Over the last three years, 13,000 hospital operations have been cancelled in the hospital boards across Wales. More than 9,000 of these are down to bed shortages.The number of operations cancelled due to lack of staff rose from 1,125 to 1,628 over the same period.

The Welsh government is trying to wash its hands of any responsibility by saying that a high-proportion of cancellations are done by patients themselves and sometimes it will be necessary for a hospital to cancel an operation for justifiable and professional clinical reasons. In fact a majority of these cancellations have caused by the erosion of NHS services in Wales due to slashing of funds.

A Welsh government spokesman hypocritically said, “We are committed to reducing the number of cancelled operations across Wales.”

But one should explain how cutting £660 million by the Labour-led administration in Wales over the last three years could help to reduce the number of cancellations.

There has been a 72 percent increase in cancellations due to bed shortages since 2010/2011, with Cardiff and Vale University Health Board’s cancellations almost hitting 4,500.

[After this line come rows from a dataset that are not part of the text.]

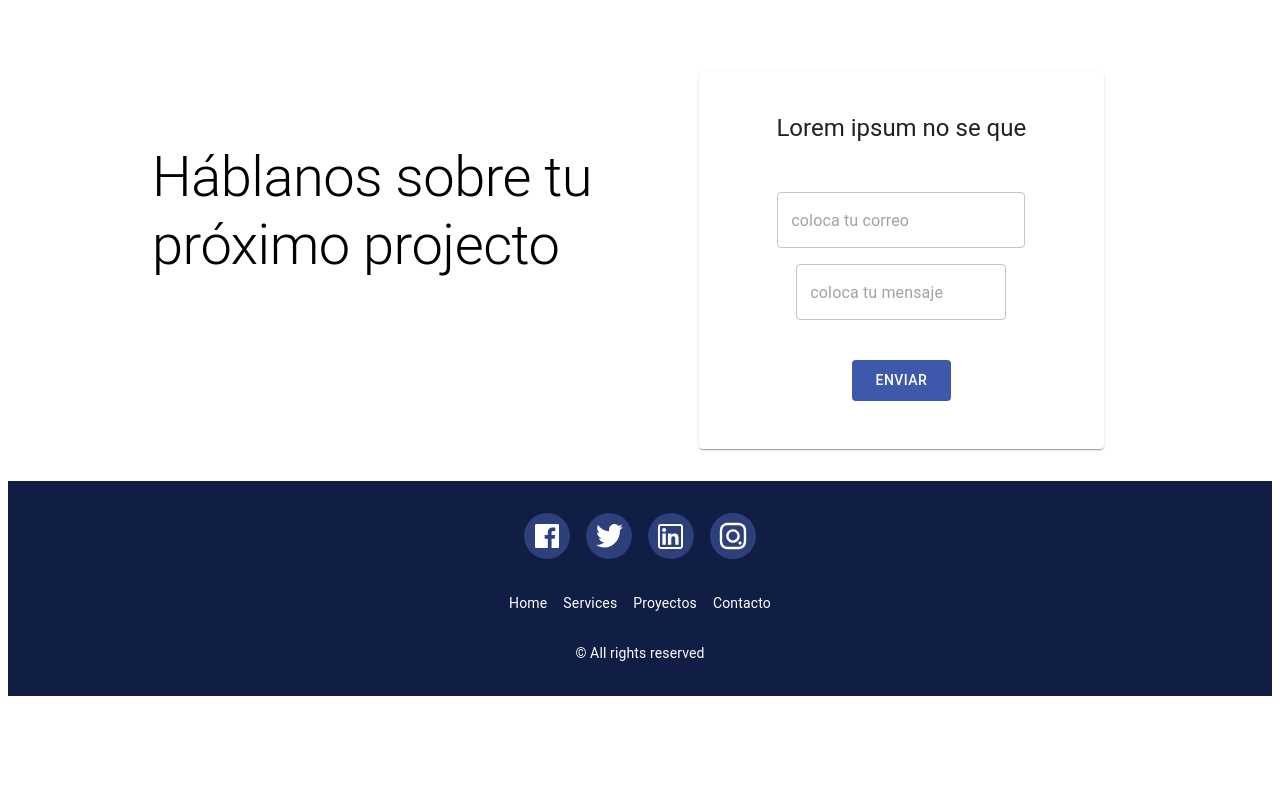
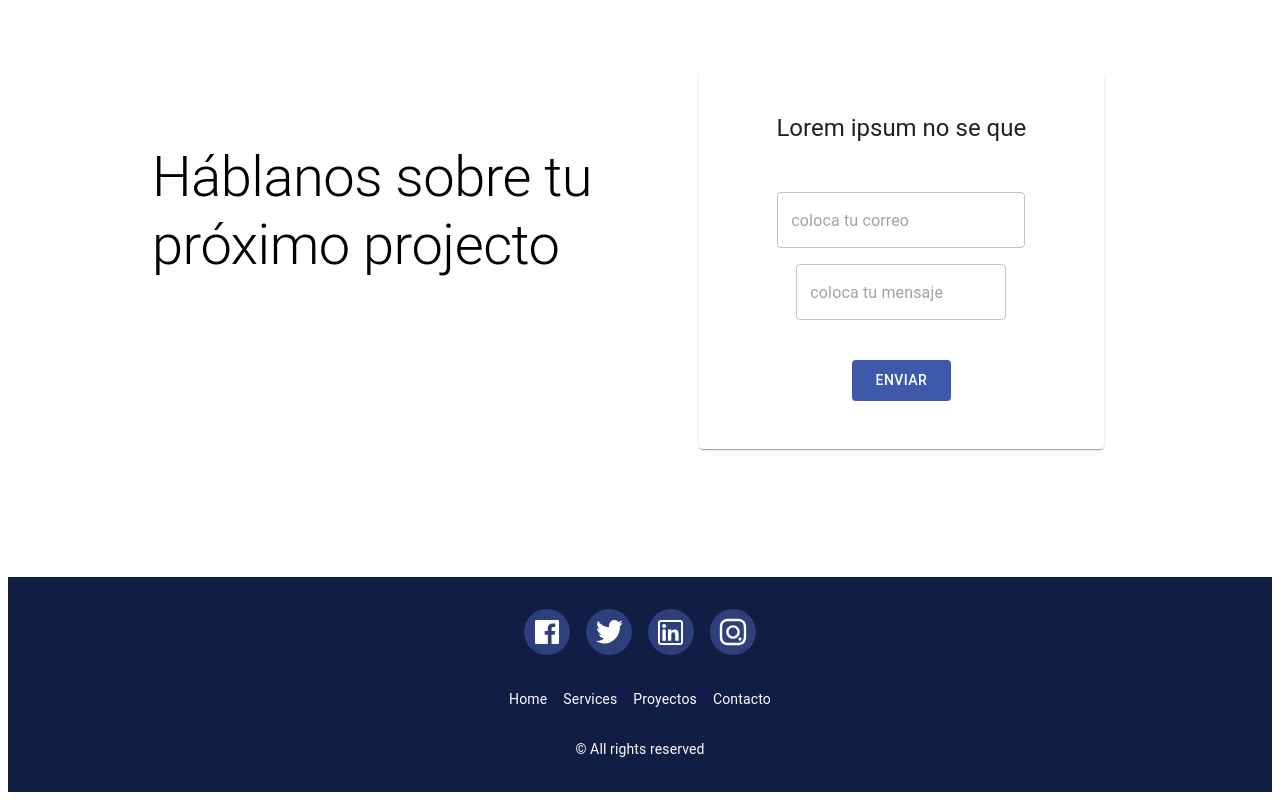
Before and after one commit to ZambranoBeicker/LandingPage, a React (Create React App) app: page / in a window 1280 px wide. Shown: the part 2304-3104 px from the top of the page. Before the commit the page ends 3008 px from the top, so only its background shows below. Built offline with nearby package versions, Linux system fonts and the light colour scheme.

Commit message:
Add a bit more of padding to the footer

```diff
--- a/src/components/Footer.js
+++ b/src/components/Footer.js
@@ -23,7 +23,7 @@ const Footer = () => {
 
 
    return(
-     <Box mt="2rem" bgcolor="#101d45" py="2rem">
+     <Box mt="8rem" bgcolor="#101d45" py="2rem">
        <Container>
          <Box mx="auto" maxWidth={330} justifyContent="center" display="flex" flexWrap="wrap" >
            <Box mx=".5rem">
```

According to one source, Labour led governments have cut down more than 2,000 beds in Wales over the last decade.

These attacks on NHS carried out by the Welsh administration, in line with their Conservative and Liberal Democrat counterparts in Westminster, are aimed at dismantling NHS services and privatising them. They are not only creating problems in surgical interventions but having a critical impact on services across the board.

Eleven percent of patients admitted to Accident and Emergency care facilities in Wales have not been treated, admitted to wards or discharged less than a four hour period despite the UK legislation stipulates that 95 percent should be.

After visiting the Cardiff and Vale University Health Board, one of the largest in Wales, a panel of professionals of the Royal College of Surgeons (RCS) described the situation:

“The Accident and Emergency (A&E) department was failing to cope with the constant influx of patients. This is an infrastructure failure. For instance there are only three resuscitation bays and patients are often stacked up in corridors and ambulances. There are staffing issues in terms of a timely attending to patients.”

The RCS revealed that due to long waiting lists many patients had deteriorated or died before reaching surgery. The report showed that due to the gutting of NHS services, cheaper and less effective methods had been used to treat patients in place of surgery and that beds have been closed in order to save money.

Correspondence between the RCS and the Health inspectorate of Wales revealed that 152 patients had died in the last five years while waiting for heart surgery.  Those who need heart surgery are meant to be treated within 26 weeks.

NHS Executive David Sissling insisted that the bed shortages were down to “unprecedented pressures” during the winter months. He was responding to a Wales Audit Office report that said that health boards had taken unsustainable measures to meet their financial targets.

A report by the Auditor General last week highlighted the deterioration of A&E services across Wales caused by the backlog of patients in hospitals. Many patients, especially elderly, are left waiting in A&E for up to 12 hours.